> Exercise material
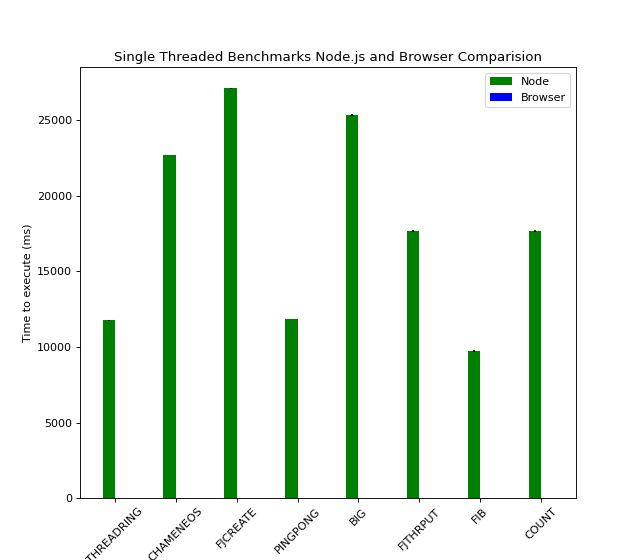
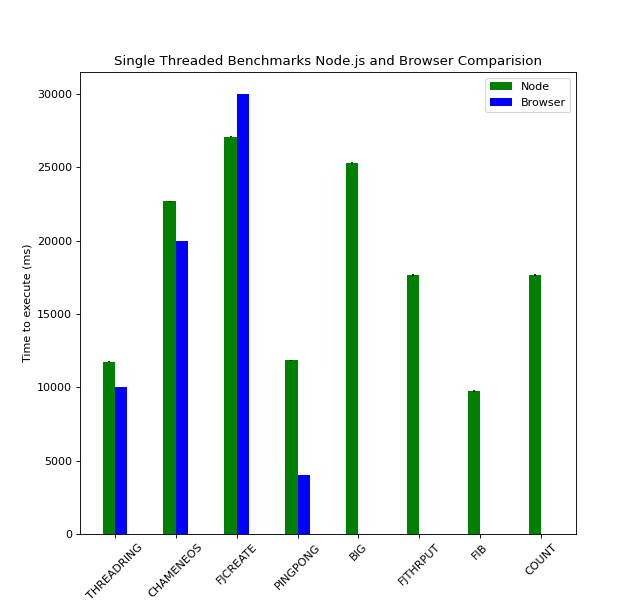
Added other similar implementations to literature review

diff --git a/documentation/fyp-report/fyp.tex b/documentation/fyp-report/fyp.tex
@@ -114,7 +114,7 @@ an abstract
 \chapter{Introduction}
 \section{Motivation}
 %Why JavaScript
-JavaScript is widely used for client applications on the browser and benefits from a growing popularity of server-side applications using environments such as Node.js. It is a single threaded language which lacks an intuitive way to program in a concurrent and distributed fashion. This dissertation presents a prototype that implements a JavaScript framework which allows developers to build actor-based systems. Developers can use actors as concurrent units of computation which can be deployed either locally or remotely on multiple node runtimes and browsers. This will allow JavaScript applications to intuitively distribute work amongst multiple processes and devices to reduce the time taken to solve a particular problem.
+JavaScript is widely dominates client applications on the browser and benefits from a growing popularity of server-side applications using environments such as Node.js. It is a single threaded language which lacks an intuitive way to program in a parallel and distributed fashion. This dissertation presents a prototype that implements a JavaScript framework which allows developers to build actor-based systems. Developers can use actors as concurrent units of computation which can be deployed either locally or remotely on multiple node runtimes and browsers. This will allow developers to intuitively distribute work amongst multiple processors and devices to fully utilise the hardware usually available in servers and modern computers.
 
 %Why Actors
 Actors~\cite{hewitt1973session}\cite{43years} communicate with each other through messages which are stored in the receiving actor's message queue. A message is processed by executing its defined actor behaviour. The Actor Model is a good fit for JavaScript's event loop~\cite{eventloopbrowser}\cite{eventloopnode} since they are both event driven. The Actor Model has already achieved success in the telecommunications industry and is more recently used for implementing distributed systems in languages such as Erlang and Scala/Akka~\cite{haller2012integration}.
@@ -143,13 +143,14 @@ Clooney~\cite{clooney} is described as an actor library for the browser by the G
 
 Nact~\cite{nact} is a more faithful implementation to the Actor model as it relies on message passing for communication between isolated actors rather than Clooney's function calls. One spawns an actor by defining a function with the state, message and system context as the parameters. The function will be called for every message that is sent to the spawned actor. Network transparency has not been implemented for nact, making it more complex to have actors spawned on remote devices over the internet.
 
-\textbf{Akka.js}~\cite{stivan2015akka} allows developers to cross-compile Akka to JavaScript browsers and server-side runtimes. This framework allows developers to build distributed applications using separate browsers using WebRTC. It also incentivises developers to only be knowledgeable with Scala to deploy actors on both the browser and the server.
+\textbf{Akka.js}~\cite{stivan2015akka} allows developers to cross-compile Akka to JavaScript browsers and server-side runtimes. This framework allows developers to build distributed applications using separate browsers using WebRTC~. It also incentivises developers to only be knowledgeable with Scala to deploy actors on both the browser and the server.
 
 A project similar to this dissertation's prototype is called \textbf{Spiders.js}~\cite{spidersjs}. The paper identifies the problem of different API's being used for web workers and child processes, both of which are inspired by the actor model for constructing parallel systems using JavaScript. This project is focused on defining a single actor model API no matter if it's a client or server-side application. The paper benchmarks the usage of Spiders.js against JavaScript native web workers as well as the actor creation overhead for both. The results are in favour of using web workers for such tasks. This is no surprise as the project is an abstraction built on top web workers on the client side.
 
-TigerQuoll~\cite{tigerquoll}
+TigerQuoll~\cite{tigerquoll} took a different approach when providing parallelism to the language. It acknowledged the actor model as too limited for the requirements of more complex patterns that occur in modern applications. Instead it allows developers to use regular event based programming to register events for parallel processing. Other popular implementations on GitHub are Drama~\cite{drama} and Comedy~\cite{comedy}, both of which allow for sending messages to spawned actors. The latter implementation allows for spawning of actors on remote machines.
 \chapter{Design}
 \section{Design Goals}
+
 \section{Using the API}
 This section explores each of the functions that the framework exposes which developers will interact with to make use of the Actor Model in JavaScript. Using ES6 Modules the functions are imported as follows.
 \begin{lstlisting}

diff --git a/benchmarks/visualisations/singlethread.py b/benchmarks/visualisations/singlethread.py
@@ -40,12 +40,13 @@ node_errors = [np.std(node_data[key])/np.sqrt(np.size(node_data[key])) for key i
 # browser_averages = [np.average(browser_data[key]) for key in browser_data.keys()]
 # browser_errors = [np.std(browser_data[key])/np.sqrt(np.size(browser_data[key])) for key in browser_data.keys()] 
 
-browser_averages = [1,2,3,4,5,6,7,8]
+browser_averages = [10000,20000,30000,4000,5,6,7,8]
 browser_errors = [1,2,3,4,5,6,7,8]
 
 X_axis = np.arange(len(node_averages))
 width=0.2
-figure(figsize=(8, 7), dpi=80)
+figure(figsize=(8, 7.5), dpi=80)
+
 plt.bar(X_axis-0.1, node_averages, width, color='green', label='Node', yerr=node_errors)
 plt.bar(X_axis+0.1, browser_averages, width, color='blue', label='Browser', yerr=browser_errors)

> Work required
Type out all the records verbatim, minus images.

> Exercise output
Added other similar implementations to literature review

diff --git a/documentation/fyp-report/fyp.tex b/documentation/fyp-report/fyp.tex
@@ -114,7 +114,7 @@ an abstract
 \chapter{Introduction}
 \section{Motivation}
 %Why JavaScript
-JavaScript is widely used for client applications on the browser and benefits from a growing popularity of server-side applications using environments such as Node.js. It is a single threaded language which lacks an intuitive way to program in a concurrent and distributed fashion. This dissertation presents a prototype that implements a JavaScript framework which allows developers to build actor-based systems. Developers can use actors as concurrent units of computation which can be deployed either locally or remotely on multiple node runtimes and browsers. This will allow JavaScript applications to intuitively distribute work amongst multiple processes and devices to reduce the time taken to solve a particular problem.
+JavaScript is widely dominates client applications on the browser and benefits from a growing popularity of server-side applications using environments such as Node.js. It is a single threaded language which lacks an intuitive way to program in a parallel and distributed fashion. This dissertation presents a prototype that implements a JavaScript framework which allows developers to build actor-based systems. Developers can use actors as concurrent units of computation which can be deployed either locally or remotely on multiple node runtimes and browsers. This will allow developers to intuitively distribute work amongst multiple processors and devices to fully utilise the hardware usually available in servers and modern computers.
 
 %Why Actors
 Actors~\cite{hewitt1973session}\cite{43years} communicate with each other through messages which are stored in the receiving actor's message queue. A message is processed by executing its defined actor behaviour. The Actor Model is a good fit for JavaScript's event loop~\cite{eventloopbrowser}\cite{eventloopnode} since they are both event driven. The Actor Model has already achieved success in the telecommunications industry and is more recently used for implementing distributed systems in languages such as Erlang and Scala/Akka~\cite{haller2012integration}.
@@ -143,13 +143,14 @@ Clooney~\cite{clooney} is described as an actor library for the browser by the G
 
 Nact~\cite{nact} is a more faithful implementation to the Actor model as it relies on message passing for communication between isolated actors rather than Clooney's function calls. One spawns an actor by defining a function with the state, message and system context as the parameters. The function will be called for every message that is sent to the spawned actor. Network transparency has not been implemented for nact, making it more complex to have actors spawned on remote devices over the internet.
 
-\textbf{Akka.js}~\cite{stivan2015akka} allows developers to cross-compile Akka to JavaScript browsers and server-side runtimes. This framework allows developers to build distributed applications using separate browsers using WebRTC. It also incentivises developers to only be knowledgeable with Scala to deploy actors on both the browser and the server.
+\textbf{Akka.js}~\cite{stivan2015akka} allows developers to cross-compile Akka to JavaScript browsers and server-side runtimes. This framework allows developers to build distributed applications using separate browsers using WebRTC~. It also incentivises developers to only be knowledgeable with Scala to deploy actors on both the browser and the server.
 
 A project similar to this dissertation's prototype is called \textbf{Spiders.js}~\cite{spidersjs}. The paper identifies the problem of different API's being used for web workers and child processes, both of which are inspired by the actor model for constructing parallel systems using JavaScript. This project is focused on defining a single actor model API no matter if it's a client or server-side application. The paper benchmarks the usage of Spiders.js against JavaScript native web workers as well as the actor creation overhead for both. The results are in favour of using web workers for such tasks. This is no surprise as the project is an abstraction built on top web workers on the client side.
 
-TigerQuoll~\cite{tigerquoll}
+TigerQuoll~\cite{tigerquoll} took a different approach when providing parallelism to the language. It acknowledged the actor model as too limited for the requirements of more complex patterns that occur in modern applications. Instead it allows developers to use regular event based programming to register events for parallel processing. Other popular implementations on GitHub are Drama~\cite{drama} and Comedy~\cite{comedy}, both of which allow for sending messages to spawned actors. The latter implementation allows for spawning of actors on remote machines.
 \chapter{Design}
 \section{Design Goals}
+
 \section{Using the API}
 This section explores each of the functions that the framework exposes which developers will interact with to make use of the Actor Model in JavaScript. Using ES6 Modules the functions are imported as follows.
 \begin{lstlisting}

diff --git a/benchmarks/visualisations/singlethread.py b/benchmarks/visualisations/singlethread.py
@@ -40,12 +40,13 @@ node_errors = [np.std(node_data[key])/np.sqrt(np.size(node_data[key])) for key i
 # browser_averages = [np.average(browser_data[key]) for key in browser_data.keys()]
 # browser_errors = [np.std(browser_data[key])/np.sqrt(np.size(browser_data[key])) for key in browser_data.keys()] 
 
-browser_averages = [1,2,3,4,5,6,7,8]
+browser_averages = [10000,20000,30000,4000,5,6,7,8]
 browser_errors = [1,2,3,4,5,6,7,8]
 
 X_axis = np.arange(len(node_averages))
 width=0.2
-figure(figsize=(8, 7), dpi=80)
+figure(figsize=(8, 7.5), dpi=80)
+
 plt.bar(X_axis-0.1, node_averages, width, color='green', label='Node', yerr=node_errors)
 plt.bar(X_axis+0.1, browser_averages, width, color='blue', label='Browser', yerr=browser_errors)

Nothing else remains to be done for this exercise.